* Problem statement *
Return, verbatim and in full, the records that follow, but not their pictures.

* Extracted material *
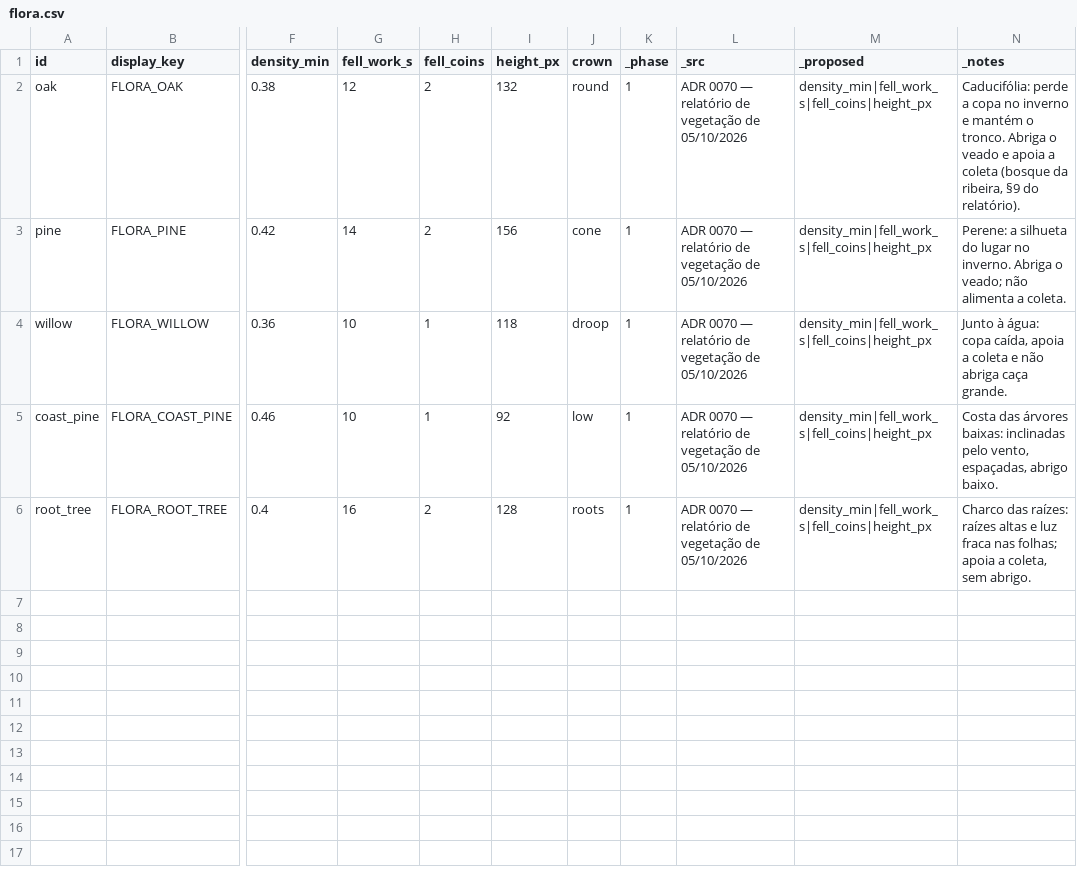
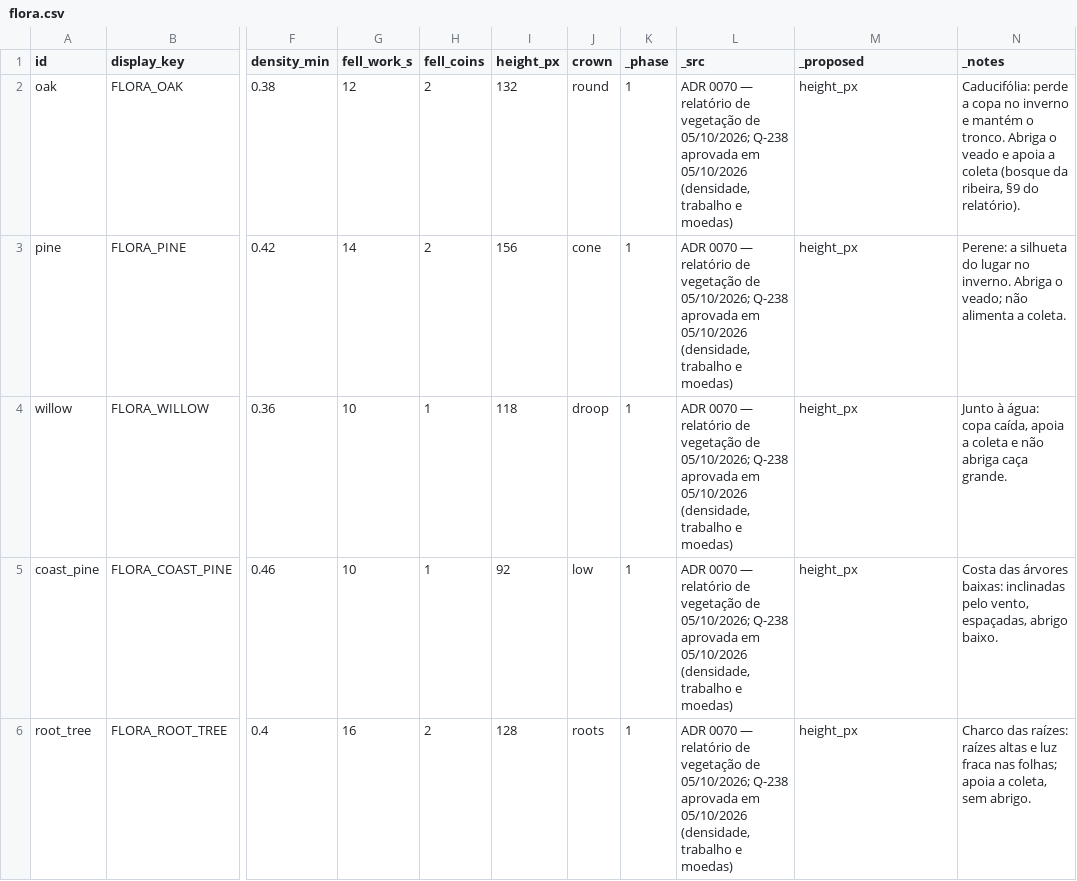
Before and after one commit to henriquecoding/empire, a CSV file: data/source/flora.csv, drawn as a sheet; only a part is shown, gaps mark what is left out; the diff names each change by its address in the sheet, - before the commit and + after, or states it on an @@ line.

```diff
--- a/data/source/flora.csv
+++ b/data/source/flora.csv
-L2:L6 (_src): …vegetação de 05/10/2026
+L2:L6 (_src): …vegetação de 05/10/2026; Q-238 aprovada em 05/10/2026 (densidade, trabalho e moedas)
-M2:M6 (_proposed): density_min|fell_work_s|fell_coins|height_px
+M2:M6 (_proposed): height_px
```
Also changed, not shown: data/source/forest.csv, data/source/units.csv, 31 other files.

* Answer area *
Before and after one commit to henriquecoding/empire, a CSV file: data/source/flora.csv, drawn as a sheet; only a part is shown, gaps mark what is left out; the diff names each change by its address in the sheet, - before the commit and + after, or states it on an @@ line.

```diff
--- a/data/source/flora.csv
+++ b/data/source/flora.csv
-L2:L6 (_src): …vegetação de 05/10/2026
+L2:L6 (_src): …vegetação de 05/10/2026; Q-238 aprovada em 05/10/2026 (densidade, trabalho e moedas)
-M2:M6 (_proposed): density_min|fell_work_s|fell_coins|height_px
+M2:M6 (_proposed): height_px
```
Also changed, not shown: data/source/forest.csv, data/source/units.csv, 31 other files.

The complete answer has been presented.